baseball columnist Murray Chass
had a blog post up about possible Hall of Famer-to-be Mike Piazza's legendary bacne. After exceprting Chass' post thusly --
When steroids became a daily subject in newspaper articles I wanted to write about Piazza's acne-covered back. I was prepared to describe it in disgusting living color. But two or three times my editors at The New York Times would not allow it. Piazza, they said, had never been accused of using steroids so I couldn't write about it.
Murray Chass rocks baseball column writing old school. No blogs for him, nosiree.
But wait, I said, if I write about it, I will in effect be accusing Piazza of using steroids and then someone will have accused him of using steroids. No can do, I was told. I always took the veto to stem from the Times ultra conservative ways, but I also wondered if it maybe was the baseball editor, a big Mets' fan, protecting the Mets.
Whatever the reason, I never got Piazza's suspicious acne into the paper. Then all of a sudden the acne was gone. Piazza's back was clear and clean. There was not a speck of acne on it. His back looked as smooth as a baby's bottom.
-- the Deadspinners, as is their wont, made a passing reference to gay sex
and moved on. I, however, moseyed on over to murraychass.com
to read the March 4 post in its natural habitat.
Here's how it starts:
Baseball writers spend a lot of time in press boxes together, and the close and frequent proximity does not always foster positive relationships. For example, Joel Sherman of the New York Post and I do not have any kind of relationship. We have not talked for years. There's no need to bore you with the reasons why. But the other day his column caught my attention. Not many of his columns do. He writes them, after all, for the New York Post.
Gee, I always wondered what the sportswriters at the Times
thought of the sportswriters at the Post
. What do you think the sportswriters at the Post
think of the sportswriters at the Times
Be that as it may, as Chass accurately encapsulates, Sherman's column
goes kind of like this: Sportswriter meets with retired ballplayer. Sportswriter brings up suspicions that ballplayer's gaudy offensive stats
were steroid aided. Ballplayer dismisses rumors. Writer signs off, unconvinced.
What chafed Chass' ass is that Sherman invoked the image of Piazza's pimple-pocked back but then (evidently, anyway) failed to follow up by confronting Piazza about that piece of circumstantial evidence.
After all, Chass had wanted to write an exposé about Piazza and his bacne years ago
but was repeatedly forbidden to do so by his killjoy editors at the Times
. And here's this Post
hack with a chance to address the issue and screwing it up!

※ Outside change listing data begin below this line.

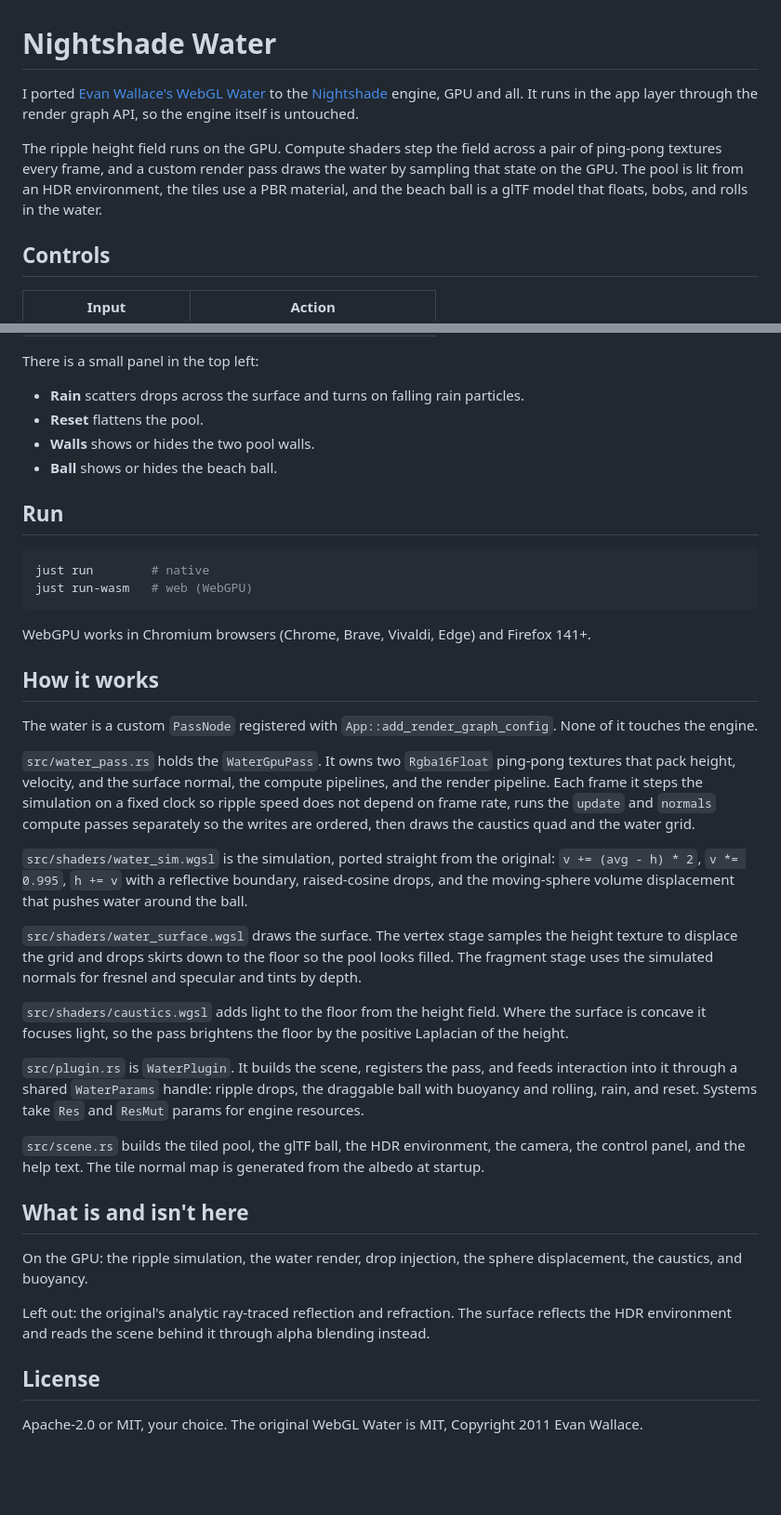
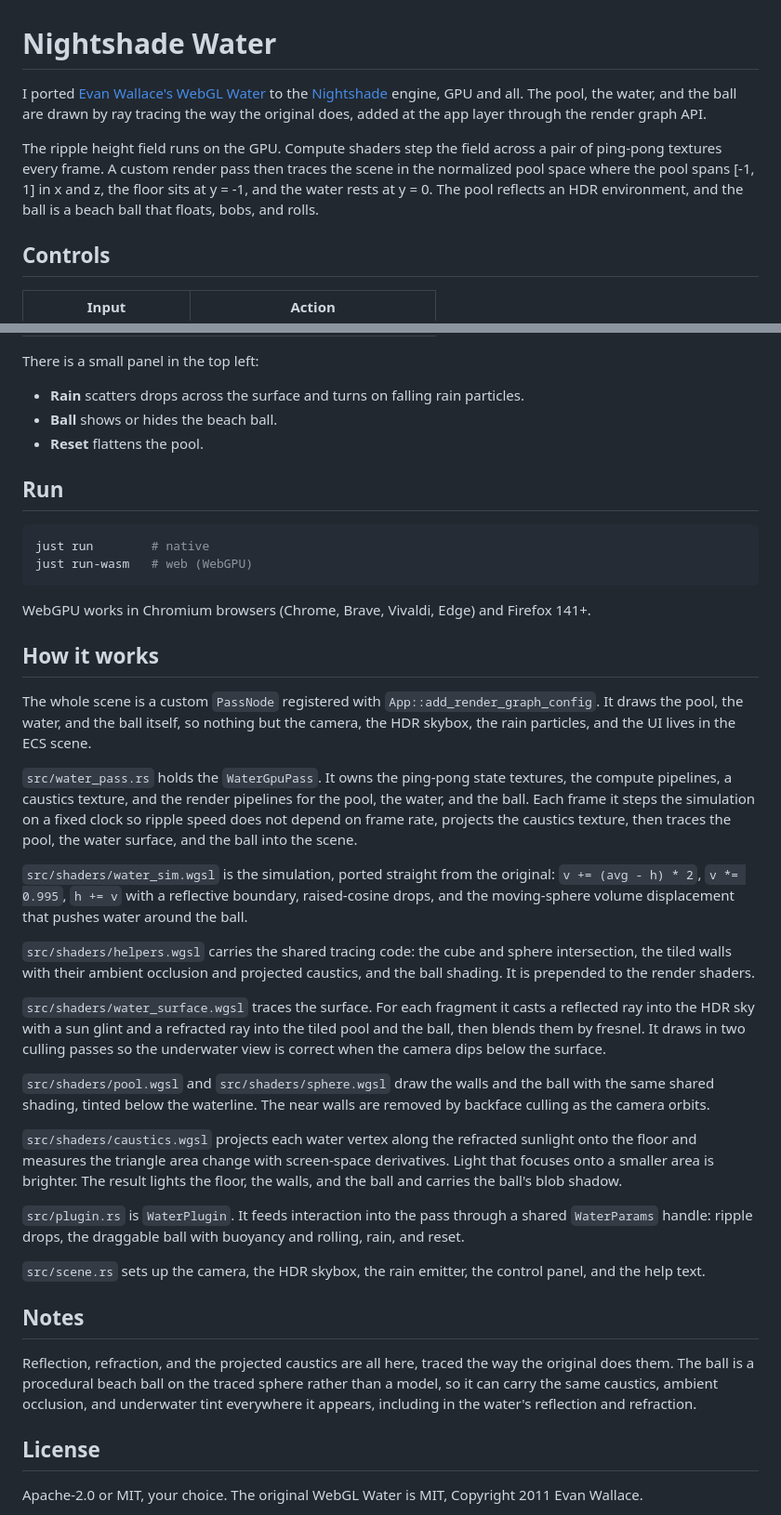
Before and after one commit to matthewjberger/nightshade-water, a Markdown page: README.md, 2 parts joined by grey strips. Shown at 93% size. GitHub-like rendering; blank space fills up the shorter version.

Commit message:
docs: update the readme for the traced renderer
Describe the current ray-traced pool, water, and ball, the HDR reflection, the
projected caustics, and the rolling beach ball, and list the shader files as they
are now.

```diff
--- a/README.md
+++ b/README.md
@@ -2,14 +2,14 @@
 
 I ported [Evan Wallace's WebGL Water](https://madebyevan.com/webgl-water/) to the
 [Nightshade](https://github.com/matthewjberger/nightshade) engine, GPU and all.
-It runs in the app layer through the render graph API, so the engine itself is
-untouched.
+The pool, the water, and the ball are drawn by ray tracing the way the original
+does, added at the app layer through the render graph API.
 
 The ripple height field runs on the GPU. Compute shaders step the field across a
-pair of ping-pong textures every frame, and a custom render pass draws the water
-by sampling that state on the GPU. The pool is lit from an HDR environment, the
-tiles use a PBR material, and the beach ball is a glTF model that floats, bobs,
-and rolls in the water.
+pair of ping-pong textures every frame. A custom render pass then traces the
+scene in the normalized pool space where the pool spans [-1, 1] in x and z, the
+floor sits at y = -1, and the water rests at y = 0. The pool reflects an HDR
+environment, and the ball is a beach ball that floats, bobs, and rolls.
 
 ## Controls
 
@@ -25,9 +25,8 @@ and rolls in the water.
 There is a small panel in the top left:
 
 - **Rain** scatters drops across the surface and turns on falling rain particles.
+- **Ball** shows or hides the beach ball.
 - **Reset** flattens the pool.
-- **Walls** shows or hides the two pool walls.
-- **Ball** shows or hides the beach ball.
 
 ## Run
 
@@ -40,47 +39,54 @@ WebGPU works in Chromium browsers (Chrome, Brave, Vivaldi, Edge) and Firefox 141
 
 ## How it works
 
-The water is a custom `PassNode` registered with `App::add_render_graph_config`.
-None of it touches the engine.
+The whole scene is a custom `PassNode` registered with
+`App::add_render_graph_config`. It draws the pool, the water, and the ball
+itself, so nothing but the camera, the HDR skybox, the rain particles, and the
+UI lives in the ECS scene.
 
-`src/water_pass.rs` holds the `WaterGpuPass`. It owns two `Rgba16Float` ping-pong
-textures that pack height, velocity, and the surface normal, the compute
-pipelines, and the render pipeline. Each frame it steps the simulation on a fixed
-clock so ripple speed does not depend on frame rate, runs the `update` and
-`normals` compute passes separately so the writes are ordered, then draws the
-caustics quad and the water grid.
+`src/water_pass.rs` holds the `WaterGpuPass`. It owns the ping-pong state
+textures, the compute pipelines, a caustics texture, and the render pipelines for
+the pool, the water, and the ball. Each frame it steps the simulation on a fixed
+clock so ripple speed does not depend on frame rate, projects the caustics
+texture, then traces the pool, the water surface, and the ball into the scene.
 
 `src/shaders/water_sim.wgsl` is the simulation, ported straight from the
 original: `v += (avg - h) * 2`, `v *= 0.995`, `h += v` with a reflective
 boundary, raised-cosine drops, and the moving-sphere volume displacement that
 pushes water around the ball.
 
-`src/shaders/water_surface.wgsl` draws the surface. The vertex stage samples the
-height texture to displace the grid and drops skirts down to the floor so the
-pool looks filled. The fragment stage uses the simulated normals for fresnel and
-specular and tints by depth.
+`src/shaders/helpers.wgsl` carries the shared tracing code: the cube and sphere
+intersection, the tiled walls with their ambient occlusion and projected
+caustics, and the ball shading. It is prepended to the render shaders.
 
-`src/shaders/caustics.wgsl` adds light to the floor from the height field. Where
-the surface is concave it focuses light, so the pass brightens the floor by the
-positive Laplacian of the height.
+`src/shaders/water_surface.wgsl` traces the surface. For each fragment it casts a
+reflected ray into the HDR sky with a sun glint and a refracted ray into the
+tiled pool and the ball, then blends them by fresnel. It draws in two culling
+passes so the underwater view is correct when the camera dips below the surface.
 
-`src/plugin.rs` is `WaterPlugin`. It builds the scene, registers the pass, and
-feeds interaction into it through a shared `WaterParams` handle: ripple drops,
-the draggable ball with buoyancy and rolling, rain, and reset. Systems take `Res`
-and `ResMut` params for engine resources.
+`src/shaders/pool.wgsl` and `src/shaders/sphere.wgsl` draw the walls and the ball
+with the same shared shading, tinted below the waterline. The near walls are
+removed by backface culling as the camera orbits.
 
-`src/scene.rs` builds the tiled pool, the glTF ball, the HDR environment, the
-camera, the control panel, and the help text. The tile normal map is generated
-from the albedo at startup.
+`src/shaders/caustics.wgsl` projects each water vertex along the refracted
+sunlight onto the floor and measures the triangle area change with screen-space
+derivatives. Light that focuses onto a smaller area is brighter. The result
+lights the floor, the walls, and the ball and carries the ball's blob shadow.
 
-## What is and isn't here
+`src/plugin.rs` is `WaterPlugin`. It feeds interaction into the pass through a
+shared `WaterParams` handle: ripple drops, the draggable ball with buoyancy and
+rolling, rain, and reset.
 
-On the GPU: the ripple simulation, the water render, drop injection, the sphere
-displacement, the caustics, and buoyancy.
+`src/scene.rs` sets up the camera, the HDR skybox, the rain emitter, the control
+panel, and the help text.
 
-Left out: the original's analytic ray-traced reflection and refraction. The
-surface reflects the HDR environment and reads the scene behind it through alpha
-blending instead.
+## Notes
+
+Reflection, refraction, and the projected caustics are all here, traced the way
+the original does them. The ball is a procedural beach ball on the traced sphere
+rather than a model, so it can carry the same caustics, ambient occlusion, and
+underwater tint everywhere it appears, including in the water's reflection and
+refraction.
 
 ## License
 
```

Actually, though, Sherman did Murray Chass a favor. See, by bringing up the Piazza-
back issue, Sherman allowed Chass to do what his overcautious editors wouldn't. Which is to say, to write a column about Mike Piazza's pus-encrusted back.
Not only that, but also to write said column without confronting Mike Piazza!
Better still is the fact that visitors to murraychass.com are admonished upon arrival: "Before reading these columns, please read about
this Web site."
And who among us wouldn't want to read about Murray Chass on murraychass.com? Here's a taste of Chass on Chass:
This is a site for baseball columns, not for baseball blogs. The proprietor of the site is not a fan of blogs. He made that abundantly clear on a radio show with Charley Steiner when Steiner asked him what he thought of blogs and he replied, "I hate blogs." He later heartily applauded Buzz Bissinger when the best-selling author denounced bloggers on a Bob Costas HBO show.
Also, Chass, evidently writing about himself in the third person, wants you to know that "E-mail comments are also invited, but visitors to the site are asked to omit the obscenities. 'I have spent my professional life in the print world, where obscenities don't see the light of day,' Chass said. 'They will remain in the dark here as well.'"
I don't know about you, but when someone confuses the term "blog" for the term "blog post," I know I'm not dealing with the sharpest tack in the drawer. And forgive me, but if the Mike Piazza piece on murraychass.com isn't a blog post -- and one in the most slanted below-the-belt-hitting mold of the very medium Chass seeks to cluelessly condemn -- then what the fuck
would you call it?
P.S.: Here's a take on the back pimples from Rob Neyer
, a man who knows what a blog is.